||If I were in the market, I would pick vinyl flooring because it matches laminate in cost, looks, and DIY-friendly installation. But it beats laminate hands-down in its performance in wet places.
||Very Low to Moderate. Vinyl flooring ranges from extremely cheap (about $0.50 for thin vinyl squares in basic patterns and styles) to moderate (about $3.00 for vinyl plank in so-called premium luxury styles).
||Very Low to Moderate. Laminate flooring ranges from very cheap (about $0.50 for 6mm oak-look laminate) to moderately pricey (about $3.00 for long-plank 12mm oak-look boards).
||Ranging from 1.5 mm to 5 mm, vinyl flooring is decidedly thinner than laminate.
||Laminate ranges from 6mm to 12mm.
||Moderate. At one time, vinyl flooring was the "bad boy," earning status as one of the least "green" flooring products. But now, flooring manufacturers now produce vinyl flooring that achieves a LEED credit EQ4.3 for Low-Emitting Material.
||Moderate. Laminate flooring uses wood content. Manufacturers produce laminate that qualifies for LEED MR4 (Recycled Content) status.

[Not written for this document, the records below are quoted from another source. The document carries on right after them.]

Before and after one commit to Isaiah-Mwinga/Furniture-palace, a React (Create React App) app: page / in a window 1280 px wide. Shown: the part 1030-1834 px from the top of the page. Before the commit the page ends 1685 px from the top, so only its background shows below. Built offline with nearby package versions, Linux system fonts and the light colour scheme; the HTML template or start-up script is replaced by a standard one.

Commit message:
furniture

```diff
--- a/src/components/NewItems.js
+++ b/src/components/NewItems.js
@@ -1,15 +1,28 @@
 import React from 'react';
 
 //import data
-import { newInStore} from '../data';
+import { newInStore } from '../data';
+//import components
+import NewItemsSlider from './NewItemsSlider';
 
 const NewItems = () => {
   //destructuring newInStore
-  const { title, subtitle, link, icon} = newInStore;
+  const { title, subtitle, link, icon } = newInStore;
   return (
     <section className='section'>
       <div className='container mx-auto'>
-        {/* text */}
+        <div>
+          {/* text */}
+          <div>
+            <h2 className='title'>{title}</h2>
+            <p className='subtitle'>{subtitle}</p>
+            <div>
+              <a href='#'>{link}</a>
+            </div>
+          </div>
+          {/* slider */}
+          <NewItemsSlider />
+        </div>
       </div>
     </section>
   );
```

||Poor to Moderate. Formerly anathema to a good house sale, vinyl flooring's stature has been creeping upward in recent years, especially with the introduction of luxury vinyl flooring (LVF).
||Moderate to Good. While not having resale value approaching solid or engineered wood flooring, laminate does have moderately good value and usually will not put off home buyers.

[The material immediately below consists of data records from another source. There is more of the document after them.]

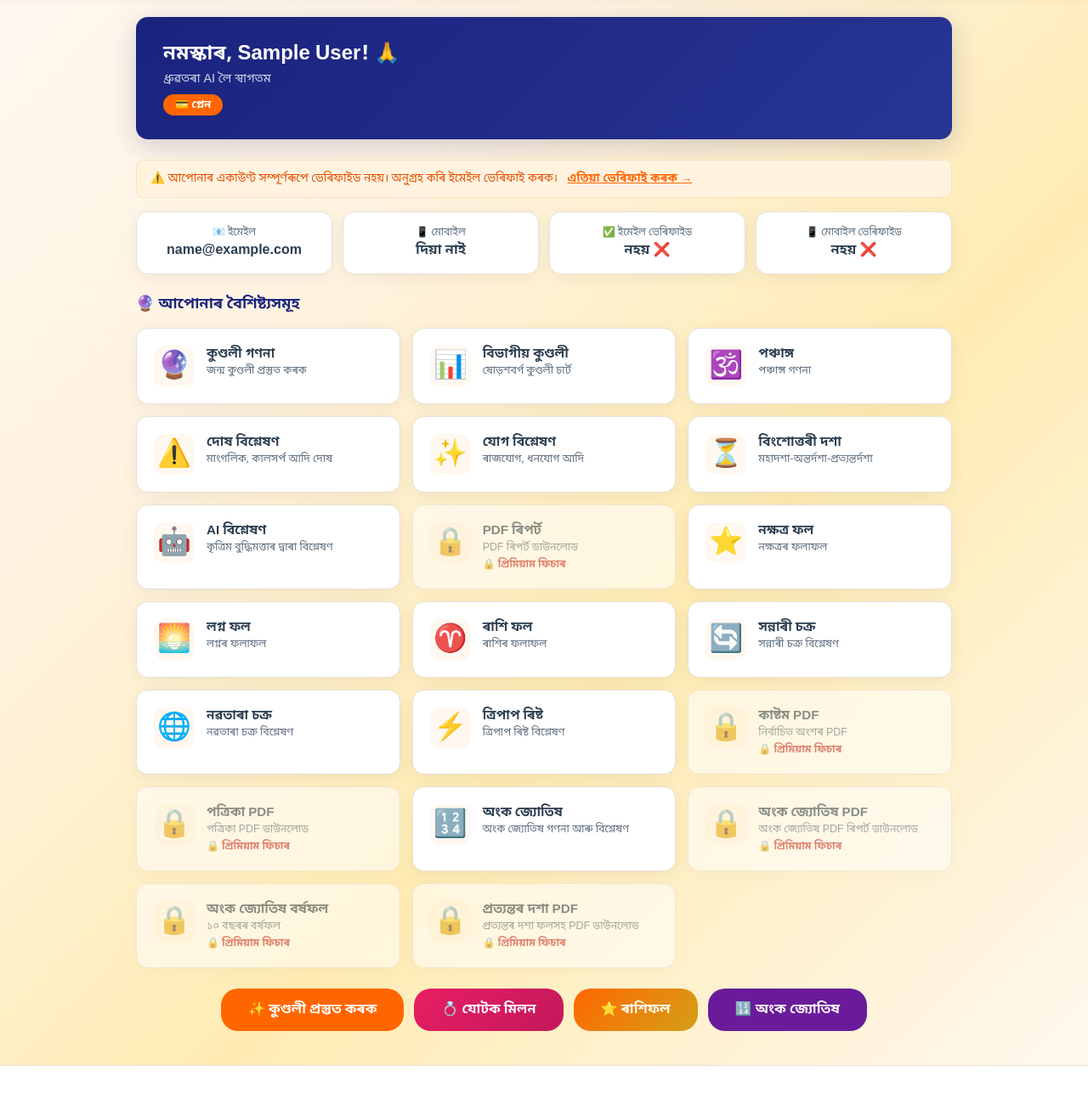
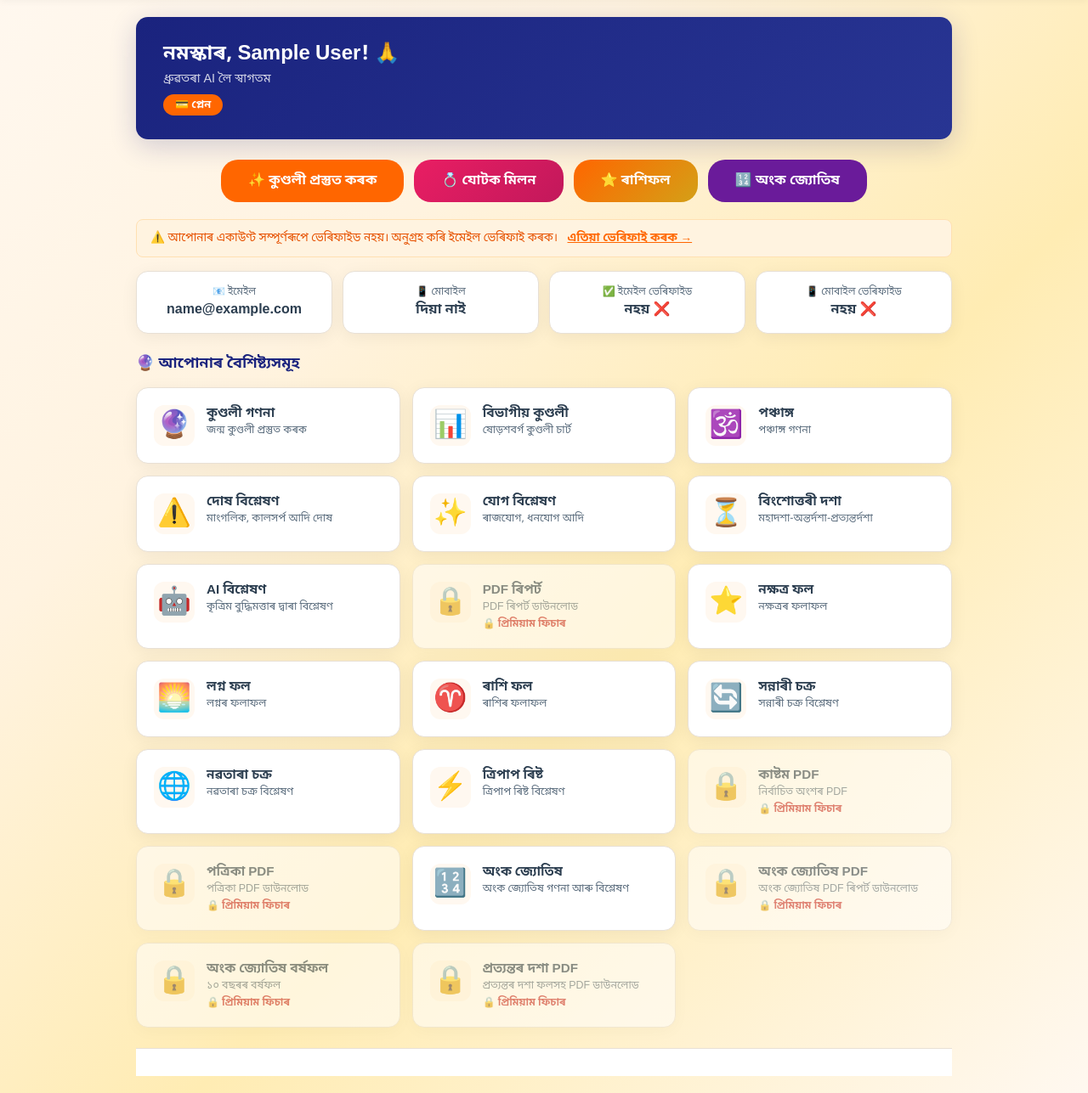
Before and after one commit to Ditulsarma/dhruvatara-ai, a Flask app: page /dashboard in a window 1280 px wide. Shown: the part 62-1349 px from the top of the page at 85% size. Run offline with Flask 3, Linux system fonts and the light colour scheme; the visitor is signed in with stand-in values (Sample User, id 1); data comes from the database, SQL or seed files in the repository; data that the repository does not hold is empty.

Commit message:
Move quick action buttons below header in user dashboard

```diff
--- a/templates/user_dashboard.html
+++ b/templates/user_dashboard.html
@@ -155,6 +155,16 @@
             {% endif %}
         </div>
 
+        <!-- Quick Actions -->
+        <div style="text-align:center;margin-bottom:20px;display:flex;gap:12px;justify-content:center;flex-wrap:wrap;">
+            <a href="/kundli" class="btn btn-fill" style="font-size:1rem;padding:14px 32px;">✨ কুণ্ডলী প্ৰস্তুত কৰক</a>
+            <a href="/jotok-milan" class="btn btn-fill" style="font-size:1rem;padding:14px 32px;background:linear-gradient(135deg, #E91E63, #C2185B);">💍 যোটক মিলন</a>
+            <a href="/rashifal" class="btn btn-fill" style="font-size:1rem;padding:14px 32px;background:linear-gradient(135deg, #FF6600, #D4A017);">⭐ ৰাশিফল</a>
+            {% if user_features.get('numerology') %}
+            <a href="/numerology" class="btn btn-fill" style="font-size:1rem;padding:14px 32px;background:var(--purple);">🔢 অংক জ্যোতিষ</a>
+            {% endif %}
+        </div>
+
         <!-- Verification Status -->
         {% if not user.is_verified_email or not user.is_verified_mobile %}
         <div class="alert alert-warning">
@@ -222,17 +232,6 @@
             {% endfor %}
         </div>
 
-        <!-- Quick Actions -->
-        <div style="text-align:center;margin-top:8px;display:flex;gap:12px;justify-content:center;flex-wrap:wrap;">
-            <a href="/kundli" class="btn btn-fill" style="font-size:1rem;padding:14px 32px;">✨ কুণ্ডলী প্ৰস্তুত কৰক</a>
-            <a href="/jotok-milan" class="btn btn-fill" style="font-size:1rem;padding:14px 32px;background:linear-gradient(135deg, #E91E63, #C2185B);">💍 যোটক মিলন</a>
-            <a href="/rashifal" class="btn btn-fill" style="font-size:1rem;padding:14px 32px;background:linear-gradient(135deg, #FF6600, #D4A017);">⭐ ৰাশিফল</a>
-            {% if user_features.get('numerology') %}
-            <a href="/numerology" class="btn btn-fill" style="font-size:1rem;padding:14px 32px;background:var(--purple);">🔢 অংক জ্যোতিষ</a>
-            {% endif %}
-        </div>
-    </div>
-
     <div style="text-align:center;padding:16px;background:white;border-top:1px solid var(--border);margin-top:20px;">
         {% for img in all_footer_images %}
         <img src="/api/images/{{ img.id }}" alt="{{ img.alt_text }}" style="width:{{ img.width }}px;height:{{ img.height }}px;object-fit:contain;margin:4px 8px;border-radius:4px;display:inline-block;">
```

||Excellent. It's hard to beat vinyl flooring in the area of moisture resistance. Sheet vinyl flooring is 100% impervious to moisture, even standing water. Thus, vinyl can be installed in any room of the house. Vinyl is one of the few types of flooring that you can call truly water-proof, not just water-resistant.

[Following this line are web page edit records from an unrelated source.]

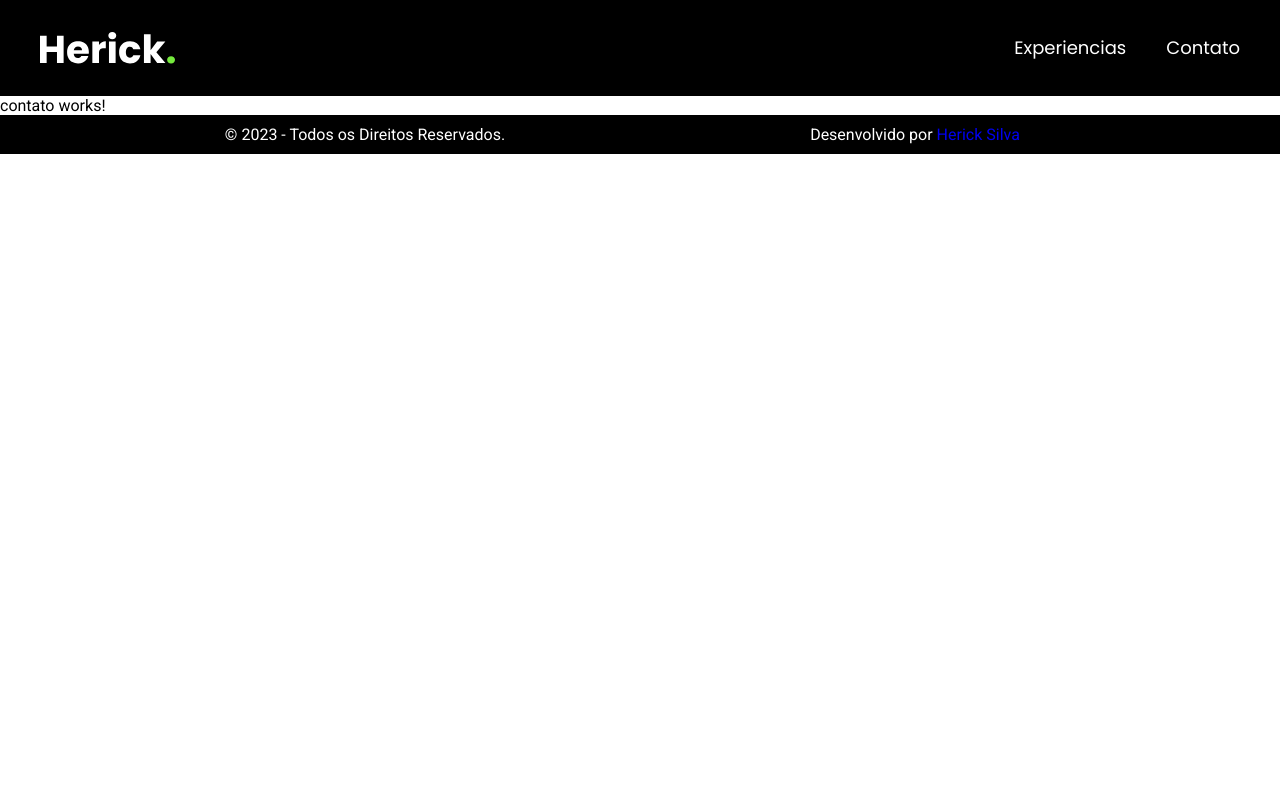
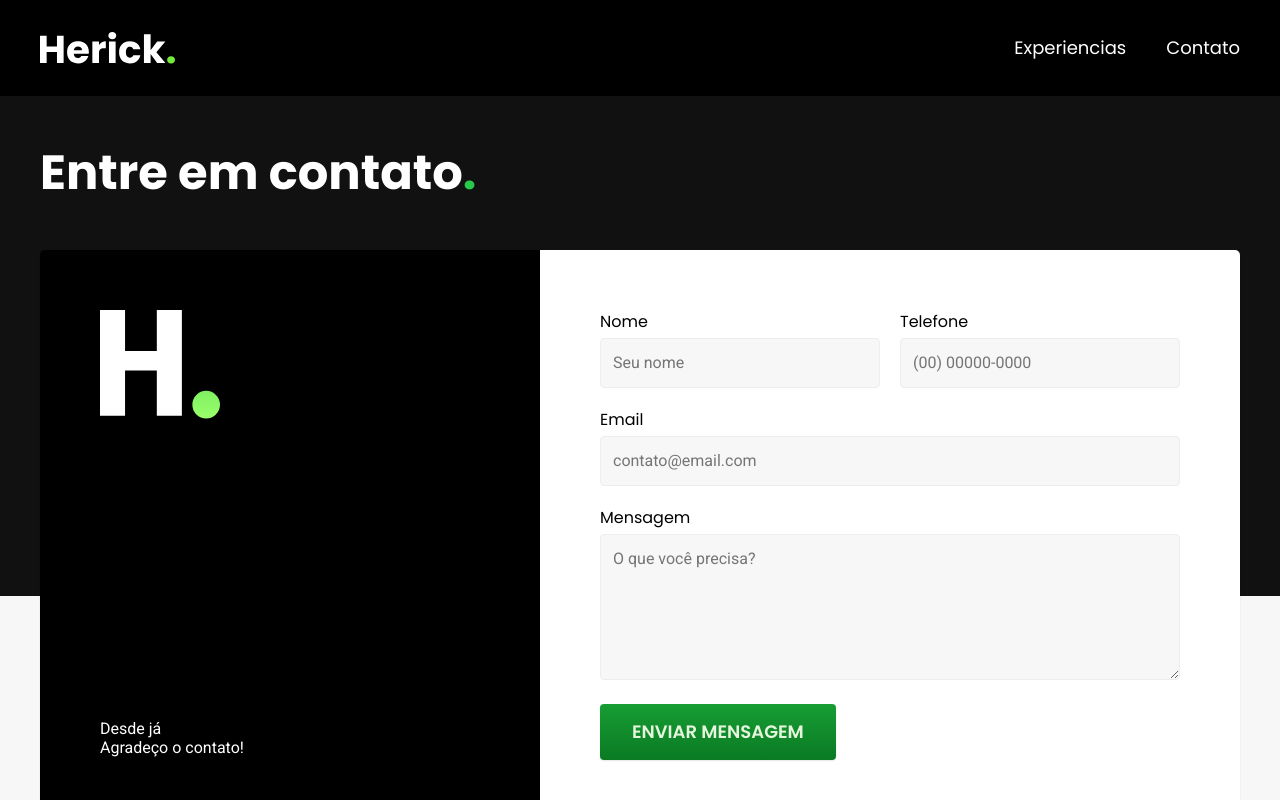
Before and after one commit to herickdevp/Desafio-Enacon, an Angular app: page /contato in a window 1280 px wide. Shown: the top 800 px of the page. Built offline with nearby package versions, Linux system fonts and the light colour scheme.

Commit message:
Implementação pagina contato

```diff
--- a/src/app/components/paginas/contato/contato.component.css
+++ b/src/app/components/paginas/contato/contato.component.css
@@ -0,0 +1,73 @@
+.contato-bg {
+  background: linear-gradient(var(--c11) 500px, var(--c1) 0px);
+  padding-bottom: 150px;
+}
+.contato {
+  display: grid;
+  grid-template-columns: 5fr 7fr;
+}
+
+.contato-logo,
+.contato-formulario {
+  padding: 60px;
+  box-shadow: 0 1px 2px rgba(0, 0, 0, 0.1);
+}
+
+.contato-logo {
+  border-radius: 5px 0 0 5px;
+  background: var(--c12);
+}
+
+.contato-logo img {
+  margin-bottom: 300px;
+}
+
+.contato-formulario {
+  border-radius: 0 5px 5px 0;
+  background: var(--c0);
+}
+
+/* FORMULARIO */
+.form {
+  display: grid;
+  grid-template-columns: 1fr 1fr;
+  gap: 20px;
+}
+
+.form label {
+  display: block;
+  font: 400 1rem/1.5 "Poppins", sans-serif;
+  margin-bottom: 4px;
+}
+
+.form .col-2 {
+  grid-column: span 2;
+}
+
+.form input[type="text"],
+.form input[type="email"],
+.form textarea {
+  font: 400 1rem/1.5 "Roboto", sans-serif;
+  background: var(--c1);
+  border: 1px solid var(--c2);
+  padding: 12px;
+  border-radius: 4px;
+  width: 100%;
+  box-sizing: border-box;
+}
+
+.form input[type="text"]:focus,
+.form input[type="email"]:focus,
+.form textarea:focus {
+  outline: none;
+  border-color: var(--p1);
+  background: var(--c0);
+  box-shadow: 0 0 0 2px rgb(182, 251, 198);
+}
+
+.validationError p {
+  color: #dc3545;
+  margin-top: 0.4rem;
+  border-left: 3px solid #dc3545;
+  padding-left: 0.2rem;
+}
--- a/src/app/components/paginas/contato/contato.component.html
+++ b/src/app/components/paginas/contato/contato.component.html
@@ -1,3 +1,78 @@
 <app-header></app-header>
-<p>contato works!</p>
+<div class="contato-bg">
+  <div class="sectionTitulo-bg" [ngStyle]="{ 'background-color': '#111111' }">
+    <div class="sectionTitulo conteiner">
+      <h1>Entre em contato<span>.</span></h1>
+    </div>
+  </div>
+
+  <div class="conteiner">
+    <div class="contato conteiner">
+      <section class="contato-logo">
+        <img src="assets/H.svg" alt="" />
+        <p [ngStyle]="{ color: 'white' }">Desde já<br />Agradeço o contato!</p>
+      </section>
+
+      <section class="contato-formulario" aria-label="Formulario">
+        <form
+          class="form"
+          #formDir="ngForm"
+          (ngSubmit)="submit()"
+          [formGroup]="contactForm"
+        >
+          <div>
+            <label for="nome">Nome</label>
+            <input type="text" name="nome" id="nome" placeholder="Seu nome" />
+          </div>
+          <div>
+            <label for="telefone">Telefone</label>
+            <input
+              type="text"
+              name="telefone"
+              id="telefone"
+              placeholder="(00) 00000-0000"
+            />
+          </div>
+          <div class="col-2">
+            <label for="email">Email</label>
+            <input
+              type="email"
+              name="email"
+              id="email"
+              formControlName="email"
+              placeholder="contato@email.com"
+            />
+          </div>
+          <div
+            *ngIf="email.invalid && formDir.submitted"
+            class="validationError"
+          >
+            <p *ngIf="email.errors?.['required']">O Email é obrigatório!</p>
+          </div>
+          <div class="col-2">
+            <label for="mensagem">Mensagem</label>
+            <textarea
+              rows="5"
+              type="mensagem"
+              name="mensagem"
+              id="mensagem"
+              formControlName="mensagem"
+              placeholder="O que você precisa?"
+            ></textarea>
+          </div>
+          <div
+            *ngIf="mensagem.invalid && formDir.submitted"
+            class="validationError"
+          >
+            <p *ngIf="mensagem.errors?.['required']">
+              A Mensagem é obrigatória!
+            </p>
+          </div>
+          <button type="submit" class="btn col-2">Enviar mensagem</button>
+        </form>
+      </section>
+    </div>
+  </div>
+</div>
+
 <app-footer></app-footer>
--- a/src/app/components/paginas/contato/contato.component.ts
+++ b/src/app/components/paginas/contato/contato.component.ts
@@ -1,10 +1,35 @@
 import { Component } from '@angular/core';
+import { FormControl, FormGroup, Validators } from '@angular/forms';
 
 @Component({
   selector: 'app-contato',
   templateUrl: './contato.component.html',
-  styleUrls: ['./contato.component.css']
+  styleUrls: ['./contato.component.css'],
 })
 export class ContatoComponent {
+  contactForm!: FormGroup;
 
+  ngOnInit(): void {
+    this.contactForm = new FormGroup({
+      nome: new FormControl(''),
+      telefone: new FormControl(''),
+      email: new FormControl('', [Validators.required]),
+      mensagem: new FormControl('', [Validators.required]),
+    });
+  }
+
+  get email() {
+    return this.contactForm.get('email')!;
+  }
+
+  get mensagem() {
+    return this.contactForm.get('mensagem')!;
+  }
+
+  submit() {
+    if (this.contactForm.invalid) {
+      return;
+    }
+    console.log('DEU CERTO');
+  }
 }
```
Also changed, not shown: src/app/app.module.ts (+10 -4 lines).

||Moderate. Laminate is only moderately water-resistant. It's possible, though, to find truly waterproof laminate, such as Mannington's ICORE.
|Ease of Installation
||Very Easy. Sheet vinyl comes in large rolls and can be hard for homeowners to install because it is so unwieldy. But vinyl flooring squares or planks are manageable and thus easier to install. Vinyl can be cut with an ordinary utility knife. Self-stick vinyl tiles or click joints are available, eliminating the need for separate adhesive.
||Moderately Easy. Laminate requires foam moisture underlayment, though this is inexpensive and can be rolled out and taped together quickly. Laminate must be cut with a circular or table saw fitted with an ultra fine blade or a conventional blade installed backwards.
|Where Can It Be Installed?
||Any room of the house.
||Any room of the house, except highly moisture-prone rooms such as bathrooms.
||Poor.Vinyl flooring, if installed directly on a subfloor or concrete, is hard and cold. But adding an underlayment of recycled rubber or polyurethane foam will make the flooring softer to the step.
||Moderate. Because laminate is thicker than vinyl and incorporates wood content, it is easier to walk on and warmer to the touch than vinyl. Introducing foam underlayment adds even more comfort to laminate.